- _Task goal_: How many lines in the entries below contain "私有化部署"? Answer with the number only.
*** Opening of Given data ***
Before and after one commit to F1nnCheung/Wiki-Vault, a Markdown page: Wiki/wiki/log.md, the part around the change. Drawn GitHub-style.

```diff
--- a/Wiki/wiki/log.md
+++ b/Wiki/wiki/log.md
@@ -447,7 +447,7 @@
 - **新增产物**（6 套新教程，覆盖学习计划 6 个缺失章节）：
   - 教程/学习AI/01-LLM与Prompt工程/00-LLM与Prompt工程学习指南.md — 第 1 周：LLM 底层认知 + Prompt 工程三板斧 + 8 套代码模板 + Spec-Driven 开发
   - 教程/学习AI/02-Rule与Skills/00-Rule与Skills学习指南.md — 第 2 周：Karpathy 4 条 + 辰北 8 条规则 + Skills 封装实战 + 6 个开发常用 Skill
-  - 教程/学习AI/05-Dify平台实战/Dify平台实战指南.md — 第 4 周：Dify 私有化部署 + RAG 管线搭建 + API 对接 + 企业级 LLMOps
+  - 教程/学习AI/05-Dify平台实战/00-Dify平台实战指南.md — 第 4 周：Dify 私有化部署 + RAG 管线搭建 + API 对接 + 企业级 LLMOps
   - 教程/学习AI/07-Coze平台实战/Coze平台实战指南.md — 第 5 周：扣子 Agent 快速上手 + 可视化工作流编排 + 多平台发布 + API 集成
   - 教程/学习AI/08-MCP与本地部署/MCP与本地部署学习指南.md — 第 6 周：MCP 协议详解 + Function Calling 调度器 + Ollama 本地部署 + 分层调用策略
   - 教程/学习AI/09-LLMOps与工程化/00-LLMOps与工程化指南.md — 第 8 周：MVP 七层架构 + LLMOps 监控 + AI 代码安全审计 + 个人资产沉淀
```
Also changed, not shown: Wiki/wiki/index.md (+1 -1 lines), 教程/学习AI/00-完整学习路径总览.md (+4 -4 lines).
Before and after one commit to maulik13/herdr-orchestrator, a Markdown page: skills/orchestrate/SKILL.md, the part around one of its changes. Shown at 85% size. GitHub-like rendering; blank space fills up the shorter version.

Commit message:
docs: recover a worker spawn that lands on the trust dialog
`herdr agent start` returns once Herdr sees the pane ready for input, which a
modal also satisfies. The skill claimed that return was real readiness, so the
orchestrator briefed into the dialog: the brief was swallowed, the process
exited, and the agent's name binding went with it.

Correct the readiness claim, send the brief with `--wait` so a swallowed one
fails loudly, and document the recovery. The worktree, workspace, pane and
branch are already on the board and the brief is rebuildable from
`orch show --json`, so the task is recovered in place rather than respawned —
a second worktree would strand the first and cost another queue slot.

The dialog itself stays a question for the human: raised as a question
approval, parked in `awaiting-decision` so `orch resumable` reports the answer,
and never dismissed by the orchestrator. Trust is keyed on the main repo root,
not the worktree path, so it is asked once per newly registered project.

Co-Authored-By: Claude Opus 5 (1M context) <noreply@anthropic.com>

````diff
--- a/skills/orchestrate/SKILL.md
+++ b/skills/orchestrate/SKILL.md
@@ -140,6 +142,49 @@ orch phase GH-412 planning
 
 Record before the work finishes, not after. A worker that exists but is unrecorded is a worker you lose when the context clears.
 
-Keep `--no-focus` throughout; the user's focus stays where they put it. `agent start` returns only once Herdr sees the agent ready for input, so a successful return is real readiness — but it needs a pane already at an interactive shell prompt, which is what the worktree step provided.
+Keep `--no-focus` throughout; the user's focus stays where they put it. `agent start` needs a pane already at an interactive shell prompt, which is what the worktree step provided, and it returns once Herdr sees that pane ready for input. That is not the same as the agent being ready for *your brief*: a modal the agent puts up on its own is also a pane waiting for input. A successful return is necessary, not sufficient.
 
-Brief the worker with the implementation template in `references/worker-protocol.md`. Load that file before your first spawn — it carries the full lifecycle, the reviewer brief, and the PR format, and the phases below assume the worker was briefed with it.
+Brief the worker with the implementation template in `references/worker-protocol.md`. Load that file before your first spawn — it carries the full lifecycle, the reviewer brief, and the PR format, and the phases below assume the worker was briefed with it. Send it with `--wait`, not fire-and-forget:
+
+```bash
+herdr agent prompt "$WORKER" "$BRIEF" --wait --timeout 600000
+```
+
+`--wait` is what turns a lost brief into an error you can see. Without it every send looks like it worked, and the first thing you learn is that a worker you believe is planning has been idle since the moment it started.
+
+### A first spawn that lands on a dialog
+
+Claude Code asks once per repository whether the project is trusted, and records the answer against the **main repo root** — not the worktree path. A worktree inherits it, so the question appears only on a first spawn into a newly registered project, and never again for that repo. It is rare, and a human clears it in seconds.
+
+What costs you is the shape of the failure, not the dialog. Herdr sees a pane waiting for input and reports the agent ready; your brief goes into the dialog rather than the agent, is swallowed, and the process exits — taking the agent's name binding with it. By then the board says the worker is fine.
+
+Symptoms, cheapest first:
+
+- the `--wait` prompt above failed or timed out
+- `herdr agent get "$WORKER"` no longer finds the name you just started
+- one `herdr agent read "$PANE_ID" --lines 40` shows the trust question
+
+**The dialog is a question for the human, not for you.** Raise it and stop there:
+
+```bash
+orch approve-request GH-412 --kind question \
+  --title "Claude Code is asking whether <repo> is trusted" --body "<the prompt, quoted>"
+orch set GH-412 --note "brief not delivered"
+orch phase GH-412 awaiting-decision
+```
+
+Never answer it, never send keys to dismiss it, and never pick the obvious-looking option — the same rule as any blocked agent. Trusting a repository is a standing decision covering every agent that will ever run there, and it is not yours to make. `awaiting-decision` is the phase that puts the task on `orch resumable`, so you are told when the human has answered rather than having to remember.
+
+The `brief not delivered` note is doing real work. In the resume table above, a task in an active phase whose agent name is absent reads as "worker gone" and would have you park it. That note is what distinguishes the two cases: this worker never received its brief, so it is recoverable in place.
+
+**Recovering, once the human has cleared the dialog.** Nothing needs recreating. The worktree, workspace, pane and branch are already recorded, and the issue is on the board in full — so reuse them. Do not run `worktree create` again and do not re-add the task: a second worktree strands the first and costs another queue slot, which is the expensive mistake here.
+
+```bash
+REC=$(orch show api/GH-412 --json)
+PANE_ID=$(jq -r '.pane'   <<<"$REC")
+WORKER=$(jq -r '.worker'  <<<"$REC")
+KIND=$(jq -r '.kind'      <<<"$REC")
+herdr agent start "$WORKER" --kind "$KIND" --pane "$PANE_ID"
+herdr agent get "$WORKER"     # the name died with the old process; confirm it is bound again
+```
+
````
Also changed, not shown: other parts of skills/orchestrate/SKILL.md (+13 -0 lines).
*** Close of Given data ***
- _Answer space_: 2